Press conferences with politicians generally have always been torrid affairs.
Prime Ministers generally don't like them very much, they get questions out of left field and at times struggle to answer them.
Going way back to Rob Muldoon when I persisted asking him questions about an old Cabinet colleague mate of his Keith Allen and what became known as the Ministry of Silly Walks, he was none too happy.
We all knew Allan actually fell over in his apartment garden and snagged his shirt on a rose bush but claimed to have been beaten up on the short walk home from the Beehive and Bellamys. It turned out Allen, a thoroughly nice man, was hypoglycaemic, he was a diabetic and shouldn't have been drinking at Bellamys.
Knowing this, the question line was important, the possibility of a Cabinet Minister being assaulted, was a pretty serious claim. Muldoon would have none of it, threatening to raise my accreditation to work in the gallery with the then Speaker if I asked another question.
Of course, another question was immediately proffered, he refused to answer, and the Speaker was called on to reprimand me. He was an old, former gentleman farmer, Sir Richard Harrison and politely asked me to apologise to the Prime Minister, which of course didn't happen, essentially because the snap election was called in 1984 shortly afterwards by Muldoon and an apology wouldn't have happened anyway.
Press conferences are about asking questions, testing the politician.
The last widely popular Labour Prime Minister David Lange was so uncomfortable with them that at one stage he cancelled them altogether. As Press Gallery Chair at the time, it was my job to try and get them reinstated. In a meeting in his office on the 9th floor of the Beehive, Lange said he was sick of them.
"If I pick my nose, they'd show it on the six o'clock news," he opined. I suggested that was pretty easy to resolve, don't. He reinstated his press conferences.
Television is a Prime Minister's Holy Grail, their appearance on it means everything to them, hence our current leader's constant throw to the audience, on many occasions before she even looks up from her carefully scripted notes: Jessica, Tova.
Jacinda Ardern's press conferences are on a whole new level, she's had more practice at them than any other leader in recent history.
But for her, it's all about control, to cut off a line of questioning before something difficult takes hold.

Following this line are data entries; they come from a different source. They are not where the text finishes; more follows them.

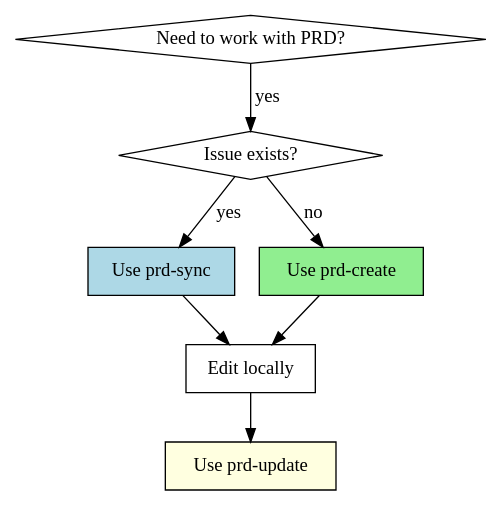
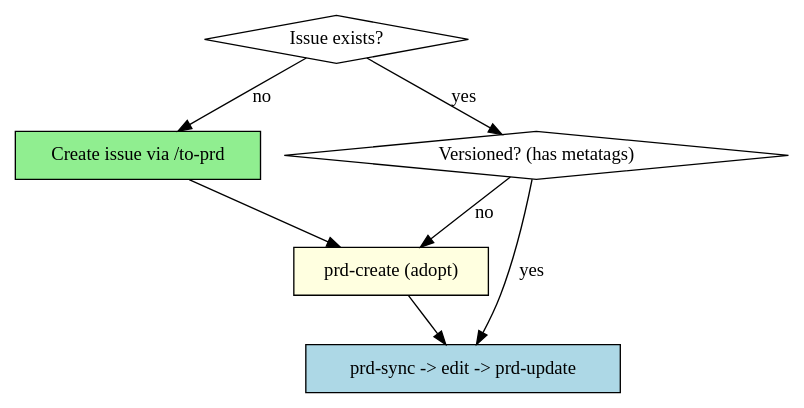
The diagram in SKILL.md (fafera/prd-versioning), drawn with Graphviz before and after one commit. The commit also changed other lines of this file and 8 other files, not shown here.

````diff
--- a/SKILL.md
+++ b/SKILL.md
@@ -24,17 +26,16 @@
 ```dot
 digraph prd_workflow {
-    "Need to work with PRD?" [shape=diamond];
     "Issue exists?" [shape=diamond];
-    "Use prd-sync" [shape=box, style=filled, fillcolor=lightblue];
-    "Use prd-create" [shape=box, style=filled, fillcolor=lightgreen];
-    "Edit locally" [shape=box];
-    "Use prd-update" [shape=box, style=filled, fillcolor=lightyellow];
+    "Create issue via /to-prd" [shape=box, style=filled, fillcolor=lightgreen];
+    "Versioned? (has metatags)" [shape=diamond];
+    "prd-create (adopt)" [shape=box, style=filled, fillcolor=lightyellow];
+    "prd-sync -> edit -> prd-update" [shape=box, style=filled, fillcolor=lightblue];
 
-    "Need to work with PRD?" -> "Issue exists?" [label="yes"];
-    "Issue exists?" -> "Use prd-sync" [label="yes"];
-    "Issue exists?" -> "Use prd-create" [label="no"];
-    "Use prd-sync" -> "Edit locally";
-    "Use prd-create" -> "Edit locally";
-    "Edit locally" -> "Use prd-update";
+    "Issue exists?" -> "Create issue via /to-prd" [label="no"];
+    "Create issue via /to-prd" -> "prd-create (adopt)";
+    "Issue exists?" -> "Versioned? (has metatags)" [label="yes"];
+    "Versioned? (has metatags)" -> "prd-create (adopt)" [label="no"];
+    "Versioned? (has metatags)" -> "prd-sync -> edit -> prd-update" [label="yes"];
+    "prd-create (adopt)" -> "prd-sync -> edit -> prd-update";
 }
 ```
````
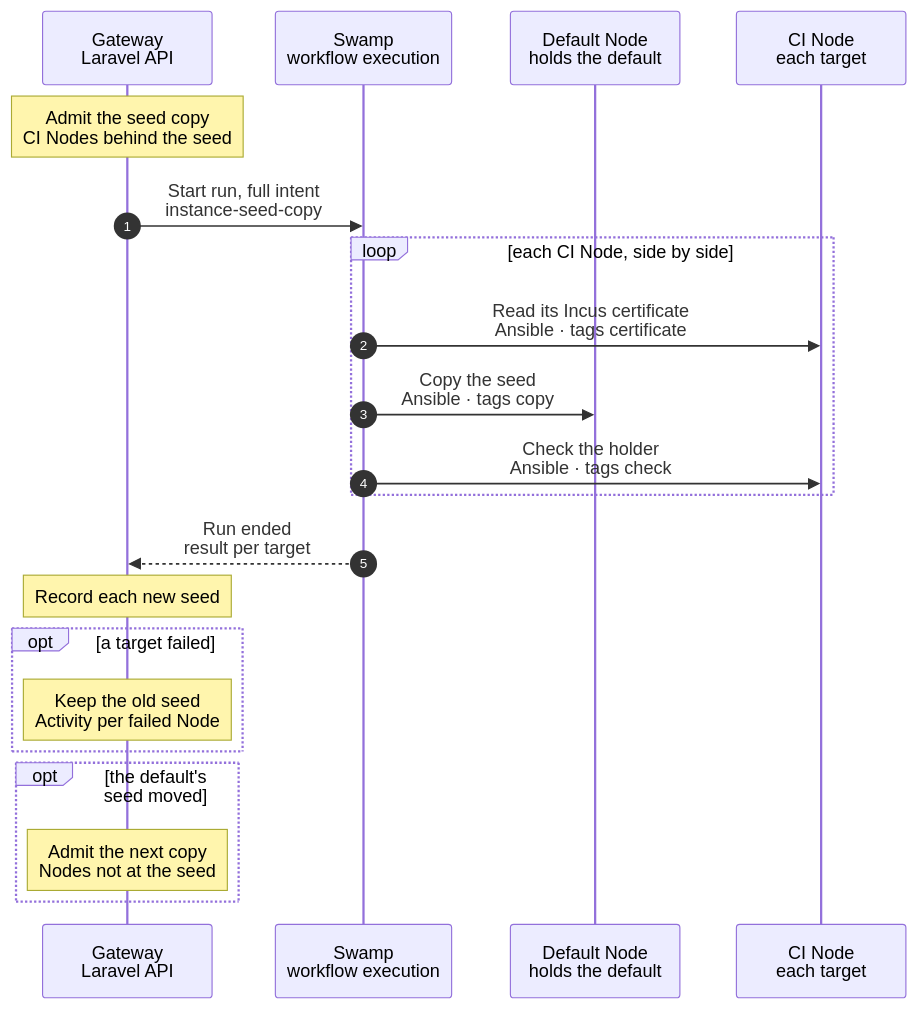
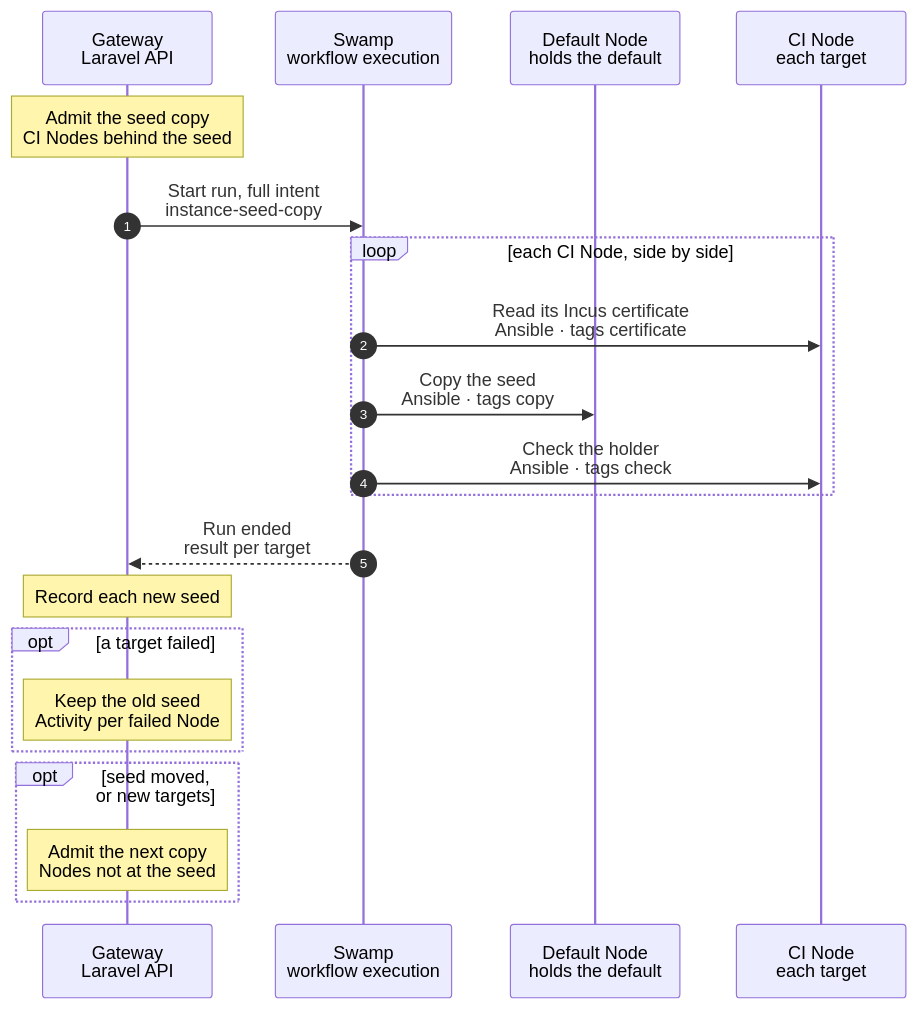
Before and after one commit to hardimpactdev/orbit: the diagram in docs/cli/instance/seed-copy.mmd, drawn with Mermaid. The commit also changed 4 other files, not shown here.

First line of the commit message:
fix(ci): a seed copy that ends tries no failed Node again at the same seed

```diff
--- a/docs/cli/instance/seed-copy.mmd
+++ b/docs/cli/instance/seed-copy.mmd
@@ -1,69 +1,74 @@
 sequenceDiagram
   %% Target design, ADR 0260 build step 4 (docs/reference/development-containers.md#the-seed-on-each-ci-node): each Node that offers proof places, other than the default's own Node, keeps its own seed of the proof Project's default. One run per seed of the default sends the seed to every CI Node whose seed is behind; each target may fail alone.
   %% Decided by the main orchestrator (2026-11-16): Incus moves the seed, `incus copy --refresh --mode=push` from the default's Node to each CI Node over WireGuard. Push mode needs a listener on the target only, so the default's Node gets a client remote and no daemon change. Each CI Node listens on its WireGuard address and trusts the default Node's client certificate for `orbit-instances-nested` only (docs/reference/node-provisioning.md#the-seed-listener). `--refresh` sends only the snapshots that changed. Rejected: one seed that every copy fetches over the network at its start (ADR 0260), a seed Instance per CI Node that refreshes its own fleet, and a ZFS stream through the Swamp worker with bookmarks of Orbit's own.
   %% status: draft
   %% command: none · after the proof default records a seed, or a CI Node's ci-runner add or converge passes
   %% kind: instance.seed_copy
   autonumber
   %% lane GW icon=gateway pill=intent tone=blue
   %% lane SW icon=workflow pill=executes tone=green
   %% lane N icon=server pill=target tone=amber
   %% lane C icon=server pill=target tone=purple
   participant GW as Gateway<br/>Laravel API
   participant SW as Swamp<br/>workflow execution
   participant N as Default Node<br/>holds the default
   participant C as CI Node<br/>each target
   Note over GW: Admit the seed copy<br/>CI Nodes behind the seed
   %%> Started by:
   %%> - the proof default records a new seed: the refresh after a release, or an `instance:deploy` of the default
   %%> - a `ci-runner` add or converge of a Node that offers proof places passes
-  %%> - a seed copy ends: for the Nodes it did not bring to the default's current seed
+  %%> - a seed copy ends, only when the default's seed moved during it (all Nodes behind the new seed), or for Nodes that were not its targets (a Node that became a target while the copy held the lock)
+  %%> Never started by:
+  %%> - the end of a copy for a Node that failed at the same seed: it waits for the next seed or for its own `ci-runner` converge, so a lasting failure does not repeat
   %%> Requirements:
   %%> - the proof Project's default is active and has a seed; a seed is its commit and the time the default took it
   %%> - targets: every Node that offers proof places (`ci-runner`, CI places, with or without `app-dev`), other than the default's Node, whose recorded seed is not that seed (docs/reference/node-provisioning.md#proof-copies-on-a-ci-node); with none, nothing is admitted
   %%> - one copy at a time: an open copy holds the default's seed-copy lock, `operation.target_busy`
   %%> Result:
   %%> - a task is recorded with the full intent: the default's Node, container and inner volume, and per target its Node and WireGuard address
   GW->>SW: Start run, full intent<br/>instance-seed-copy
   loop each CI Node, side by side
     SW->>C: Read its Incus certificate<br/>Ansible · tags certificate
     %%> What it does:
     %%> - reads the Incus server certificate of the CI Node and checks that the Node listens on its WireGuard address
     %%> On failure:
     %%> - no listener yet: this target fails; a `ci-runner` converge of the Node adds the listener and the trust
     SW->>N: Copy the seed<br/>Ansible · tags copy
     %%> What it does:
     %%> - adds the client remote `proof-node-ID` of root when it is missing, and refuses when the certificate that root's client stored for it is not the one read on the CI Node
     %%> - `incus copy DEFAULT proof-node-ID:proof-seed --refresh --mode=push` in `orbit-instances-nested`, then `incus storage volume copy` of the inner volume to `proof-seed-inner` with the same flags
     %%> Why push:
     %%> - the source server sends the data and only the target listens, so the default's Node needs no listener and no daemon change
     %%> Why refresh:
     %%> - Incus compares the snapshots on both sides and sends only the newer ones; the holder gets `seed-COMMIT` natively; the first copy to a Node sends the whole pair
     %%> Why the whole instance:
     %%> - a snapshot source carries no snapshots, so a refresh from it could not find a common one
     %%> On failure:
     %%> - this target fails with `instance.seed_copy_failed`; the other targets go on
     SW->>C: Check the holder<br/>Ansible · tags check
     %%> What it does:
     %%> - the holder `proof-seed` has the snapshot `seed-COMMIT` that the run was admitted for, and its volume has the snapshot of the same name
     %%> - the holder's config and devices match the default's, as the start guard checks them; the volume has exactly the inner volume's keys
   end
   SW-->>GW: Run ended<br/>result per target
   %%> How the Gateway learns it:
   %%> - its shared run reader sees the terminal event; Swamp never calls the Gateway
   Note over GW: Record each new seed
   %%> Result:
   %%> - each Node whose target passed records the seed it was admitted for: its commit and its time; it offers proof places again
   %%> - a proof copy on that Node clones `proof-seed/seed-COMMIT` with the clone step of every copy
   opt a target failed
     Note over GW: Keep the old seed<br/>Activity per failed Node
     %%> Result:
     %%> - the failed Node keeps its recorded seed and offers no proof places until a copy passes; copies made earlier keep running
     %%> - the Activity row `instance.seed_copy_failed` names the Node, the Operation and the detail
-    %%> - the release and the default are unchanged; the next trigger copies again, and a rerun is safe
+    %%> - the release and the default are unchanged; the next seed or the Node's own `ci-runner` converge copies again, and a rerun is safe
   end
-  opt the default's seed moved
+  opt seed moved, or new targets
     Note over GW: Admit the next copy<br/>Nodes not at the seed
     %%> When:
-    %%> - the default took a newer seed while the copy ran, or a Node became a target while the copy held the lock
+    %%> - the default took a newer seed while the copy ran: every Node behind it is a target
+    %%> - the seed is the same, and a Node that was not a target of this copy is behind it: only such Nodes are targets
+    %%> Not:
+    %%> - for a Node that failed at the same seed
   end
```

If it runs the risk of taking hold, she'll over talk the questioner through the power of the podium microphone and move on.
With the flick of a hand, she'll switch to another questioner. She's trained the media to raise their hands which allows her to rattle off the order in which the questions are to be asked.
If you're working to a deadline, which in radio is constant, it's of no consequence to Ardern, television takes precedence.
Admittedly the question she flicked away on her latest outing was probably one she wasn't too keen on taking - was she going to do more than a token visit to Auckland this Thursday?
The current crop has all been media trained like no other occupants in the Beehive. The same modus operandi has been adopted by Ardern's fellow preachers from the pulpit - Grant Robertson and Chris Hipkins.
It's called media control but asking questions is called democracy and accountability.